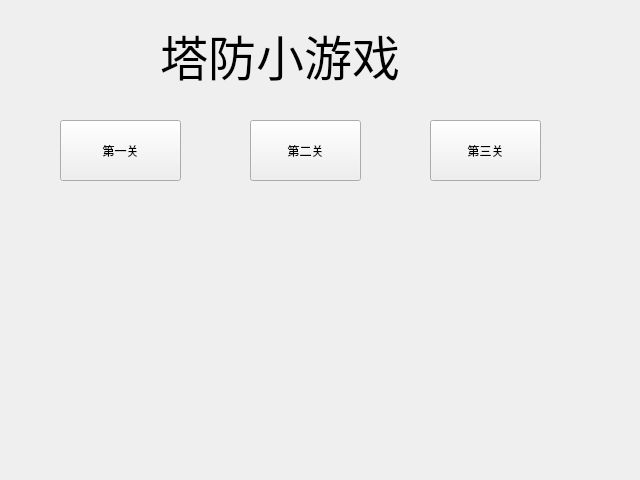
First picture: the form in startfrom.ui, repository xzz2019202257/game, before the edit.
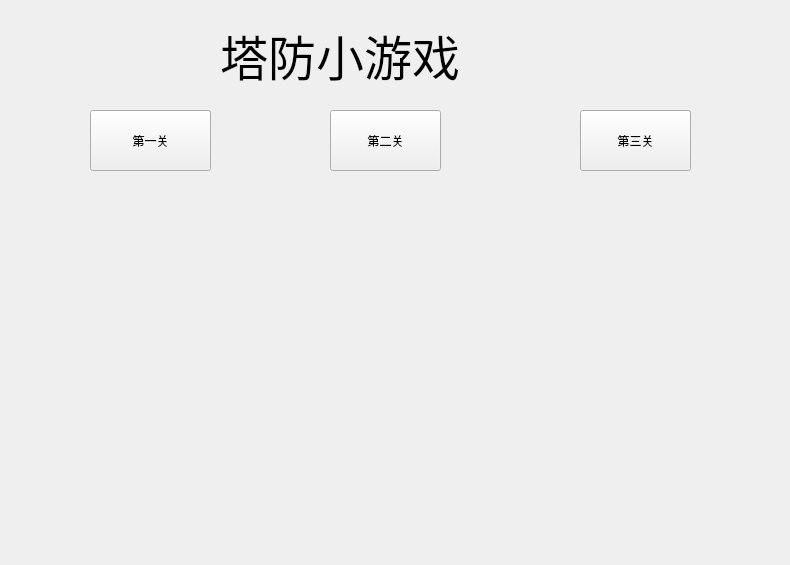
Second picture: the form after the edit.

```diff
--- a/startfrom.ui
+++ b/startfrom.ui
@@ -6,8 +6,8 @@
    <rect>
     <x>0</x>
     <y>0</y>
-    <width>640</width>
-    <height>480</height>
+    <width>790</width>
+    <height>565</height>
    </rect>
   </property>
   <property name="windowTitle">
@@ -16,8 +16,8 @@
   <widget class="QPushButton" name="pushButton">
    <property name="geometry">
     <rect>
-     <x>60</x>
-     <y>120</y>
+     <x>90</x>
+     <y>110</y>
      <width>121</width>
      <height>61</height>
     </rect>
@@ -29,8 +29,8 @@
   <widget class="QPushButton" name="pushButton_2">
    <property name="geometry">
     <rect>
-     <x>250</x>
-     <y>120</y>
+     <x>330</x>
+     <y>110</y>
      <width>111</width>
      <height>61</height>
     </rect>
@@ -42,9 +42,9 @@
   <widget class="QLabel" name="label">
    <property name="geometry">
     <rect>
-     <x>160</x>
+     <x>220</x>
      <y>20</y>
-     <width>311</width>
+     <width>381</width>
      <height>71</height>
     </rect>
    </property>
@@ -61,8 +61,8 @@
   <widget class="QPushButton" name="pushButton_3">
    <property name="geometry">
     <rect>
-     <x>430</x>
-     <y>120</y>
+     <x>580</x>
+     <y>110</y>
      <width>111</width>
      <height>61</height>
     </rect>
```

▸ **To do**:
Copy every line from the records that holds the string "width".

▸ **Solution for this task**:
-    <width>640</width>
+    <width>790</width>
      <width>121</width>
      <width>111</width>
-     <width>311</width>
+     <width>381</width>
      <width>111</width>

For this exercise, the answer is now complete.